    continuations = []
    do
        while pc < len(code):
            opcode = code[pc]
            if !is_valid(opcode):
                return false
            if is_terminator(opcode):
                return true

            # check stack height and return if we have been here before
            stack_height = sp - bp
            if stack_height > 1024
                return false
            if pos in stack_heights:
                if stack_height != stack_heights[pos]:
                    return false
                return true
            else:
                stack_heights[pos] = stack_height

            if opcode == RJUMP:

                # reset pc to destination of jump
                jumpdest = immediate_data(pc)
                pc += jumpdest
                if !is_valid_jumpdest(pc)
                    return false

            elif opcode == RJUMPI:

                jumpdest = pc + immediate_data(pc)
                if !is_valid_jumpdest(pc)
                    return false

                # continue true side of conditional later
                continations.push((jumpdest, sp, bp))

                # continue false side of conditional now

            elif opcode == RJUMPSUB:

                # will enter subroutine at destination
                bp = sp
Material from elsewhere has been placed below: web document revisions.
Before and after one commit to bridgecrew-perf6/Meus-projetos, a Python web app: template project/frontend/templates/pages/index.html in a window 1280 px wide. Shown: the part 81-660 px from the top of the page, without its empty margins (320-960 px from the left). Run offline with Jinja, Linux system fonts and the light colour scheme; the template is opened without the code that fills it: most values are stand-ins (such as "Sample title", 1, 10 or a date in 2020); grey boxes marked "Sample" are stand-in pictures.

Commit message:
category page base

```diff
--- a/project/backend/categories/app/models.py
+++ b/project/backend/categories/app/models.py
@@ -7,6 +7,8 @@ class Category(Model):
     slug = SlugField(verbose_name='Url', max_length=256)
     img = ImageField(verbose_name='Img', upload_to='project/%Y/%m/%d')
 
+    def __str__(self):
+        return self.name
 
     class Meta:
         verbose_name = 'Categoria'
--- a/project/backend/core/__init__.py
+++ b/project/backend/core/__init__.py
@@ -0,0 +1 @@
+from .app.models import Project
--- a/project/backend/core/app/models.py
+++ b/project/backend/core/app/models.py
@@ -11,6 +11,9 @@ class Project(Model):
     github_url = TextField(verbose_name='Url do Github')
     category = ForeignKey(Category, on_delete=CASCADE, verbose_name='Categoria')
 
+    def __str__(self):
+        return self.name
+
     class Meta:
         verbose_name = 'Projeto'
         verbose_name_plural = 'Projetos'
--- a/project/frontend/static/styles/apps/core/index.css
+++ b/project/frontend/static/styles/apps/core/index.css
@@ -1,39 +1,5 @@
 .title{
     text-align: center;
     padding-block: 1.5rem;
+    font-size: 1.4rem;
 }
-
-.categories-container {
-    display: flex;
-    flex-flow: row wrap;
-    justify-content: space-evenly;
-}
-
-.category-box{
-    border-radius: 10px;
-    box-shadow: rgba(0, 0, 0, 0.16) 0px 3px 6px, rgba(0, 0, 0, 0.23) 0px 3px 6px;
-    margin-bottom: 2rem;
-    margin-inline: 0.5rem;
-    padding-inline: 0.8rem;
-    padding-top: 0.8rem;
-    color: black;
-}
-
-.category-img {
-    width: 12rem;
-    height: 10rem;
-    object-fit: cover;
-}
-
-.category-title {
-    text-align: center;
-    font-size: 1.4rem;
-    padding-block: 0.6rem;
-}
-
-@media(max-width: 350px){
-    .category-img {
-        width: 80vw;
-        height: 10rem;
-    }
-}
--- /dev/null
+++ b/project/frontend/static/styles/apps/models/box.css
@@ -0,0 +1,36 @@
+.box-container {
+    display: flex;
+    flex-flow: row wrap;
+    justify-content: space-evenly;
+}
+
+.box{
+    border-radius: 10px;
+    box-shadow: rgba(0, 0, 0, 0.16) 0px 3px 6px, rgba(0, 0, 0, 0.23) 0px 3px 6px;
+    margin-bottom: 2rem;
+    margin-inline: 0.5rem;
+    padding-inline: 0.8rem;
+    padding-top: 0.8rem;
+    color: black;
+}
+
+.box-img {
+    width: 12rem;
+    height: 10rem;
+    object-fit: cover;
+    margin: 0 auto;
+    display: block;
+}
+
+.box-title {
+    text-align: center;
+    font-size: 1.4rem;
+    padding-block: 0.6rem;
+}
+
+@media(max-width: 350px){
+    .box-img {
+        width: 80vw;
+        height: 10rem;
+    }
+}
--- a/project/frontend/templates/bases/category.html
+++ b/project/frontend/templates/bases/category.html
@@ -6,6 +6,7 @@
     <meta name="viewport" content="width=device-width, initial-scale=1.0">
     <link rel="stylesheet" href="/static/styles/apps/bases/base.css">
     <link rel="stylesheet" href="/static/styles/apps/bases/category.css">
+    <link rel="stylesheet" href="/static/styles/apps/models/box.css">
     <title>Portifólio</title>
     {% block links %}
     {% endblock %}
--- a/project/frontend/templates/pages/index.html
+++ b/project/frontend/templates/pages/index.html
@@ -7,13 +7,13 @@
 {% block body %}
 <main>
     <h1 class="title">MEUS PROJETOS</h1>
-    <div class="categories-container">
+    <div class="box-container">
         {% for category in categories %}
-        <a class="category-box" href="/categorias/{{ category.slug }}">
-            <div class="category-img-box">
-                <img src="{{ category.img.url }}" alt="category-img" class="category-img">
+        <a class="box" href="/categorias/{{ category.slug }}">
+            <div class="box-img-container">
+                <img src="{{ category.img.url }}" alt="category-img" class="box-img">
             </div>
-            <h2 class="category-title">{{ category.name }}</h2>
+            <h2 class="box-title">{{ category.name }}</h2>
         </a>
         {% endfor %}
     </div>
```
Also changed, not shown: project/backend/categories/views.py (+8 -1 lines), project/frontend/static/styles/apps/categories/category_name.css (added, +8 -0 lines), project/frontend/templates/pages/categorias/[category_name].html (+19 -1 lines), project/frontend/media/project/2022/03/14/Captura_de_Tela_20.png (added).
                # push return address and reset pc to destination
                jumpdest = pc + immediate_data(pc)
                if !is_valid_jumpdest(pc)
                    return false
                push(return_stack, pc + 3)
                pc = jumpdest
                continue 

            elif opcode == RETURNSUB:

                # will return to subroutine at destination
                bp = sp

                # pop return address and check for preceding call
                pc = pop(return_stack)
                if code[pc - 3] != RJUMPSUB:
                   return false

            # apply instructions to stack
            sp -= removed_items(opcode)
            if sp < 0
                return false
            sp += added_items(opcode)

            # Skip opcode and immediate data
            pc += 1 + immediate_size(opcode)

        while (pc, sp, bp) = continuations.pop()

    return true

Security Considerations

These changes introduce new flow control instructions. They do not introduce any new security considerations. This EIP is intended to improve security by validating a higher level of safety for EVM code deployed on the blockchain. The validation algorithm must be quasi-linear in time and space to not be a denial of service vulnerability. The algorithm here makes one linear-time pass of the bytecode, and uses a stack of continuations that cannot exceed the number of RJUMPI instructions in the code.

Copyright and related rights waived via CC0.

Citation

Please cite this document as:

Greg Colvin, Martin Holst Swende, Brooklyn Zelenka, John Max Skaller, "EIP-2315: Simple Subroutines for the EVM [DRAFT]," Ethereum Improvement Proposals, no. 2315, October 2019. [Online serial]. Available: https://eips.ethereum.org/EIPS/eip-2315.